The first group of soldiers to arrive in France in World War I was the 269th Infantry, known as the Harlem Hellcats. They spent more days in combat than any other regiment and never lost a man.
An outsized number of African Americans have served in every war since the U.S. military was integrated in 1948. According to Pew Research, in 2015 (the latest year for which statistics are available), 19 percent of active-duty men and women in the military were African American, while blacks make up just 13 percent of the U.S. population.
Trump’s treatment of the family of fallen soldier Johnson, who was African American, is not only a reflection of a pattern of the man who once said of Sen. John McCain’s stint as a prisoner of war: “He’s not a war hero. He’s a war hero because he was captured. I like people that weren’t captured.”
It is not simply the sentiment of a man who equivocates about “both sides” regarding white supremacist terrorists.
This is not another isolated incident from a guy who called NFL players “sons of bitches.”
It is America.
Soldiers don’t fight for recognition, but America never recognizes black heroes. There are no movies or mentions of buffalo soldiers. Textbooks don’t tell the tale of the Tuskegee Airmen.
This is the country that turned Colin Powell into a punching bag. It drinks black blood and pisses out red, white and blue.

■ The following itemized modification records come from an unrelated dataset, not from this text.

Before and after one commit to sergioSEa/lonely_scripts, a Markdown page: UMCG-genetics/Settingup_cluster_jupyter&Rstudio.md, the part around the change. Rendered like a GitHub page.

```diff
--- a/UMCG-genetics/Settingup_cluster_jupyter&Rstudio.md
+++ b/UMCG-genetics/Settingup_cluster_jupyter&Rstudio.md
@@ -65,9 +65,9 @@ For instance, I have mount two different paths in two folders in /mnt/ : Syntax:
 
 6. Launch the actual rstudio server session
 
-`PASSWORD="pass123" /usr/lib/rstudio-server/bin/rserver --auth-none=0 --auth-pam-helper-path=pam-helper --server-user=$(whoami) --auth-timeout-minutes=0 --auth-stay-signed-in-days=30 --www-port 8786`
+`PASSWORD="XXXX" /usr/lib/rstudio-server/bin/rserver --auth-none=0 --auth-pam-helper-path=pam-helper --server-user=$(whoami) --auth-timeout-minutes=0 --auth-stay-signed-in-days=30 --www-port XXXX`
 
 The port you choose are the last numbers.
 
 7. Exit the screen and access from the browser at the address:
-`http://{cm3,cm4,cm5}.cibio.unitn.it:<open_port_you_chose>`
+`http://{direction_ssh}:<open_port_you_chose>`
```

When the Army declared Charles Young unfit for duty, he said: “It’s time for my people—my brethren—to know that I am physically fit.” Then he packed a bag, put on his uniform and—in a move that would have killed much younger men—the 54-year-old rode his horse 500 miles from Xenia, Ohio, to Washington, D.C.
When he reached Washington, D.C., he marched into the office of the secretary of war, who had no choice but to reinstate Young. But he never gave Col. Young the generalship he deserved. Instead, he sent him to train other black soldiers, and then to West Africa, where Young eventually died.
That is America.
When we address the ignored families of dead black soldiers, we should remember the words of W.E.B. Du Bois, who chastised the country’s treatment of a great war hero, Col. Charles Young:
“God rest Col. Young’s sickened soul, but give our souls no rest if we let the truth concerning him drop, overlaid with lies.”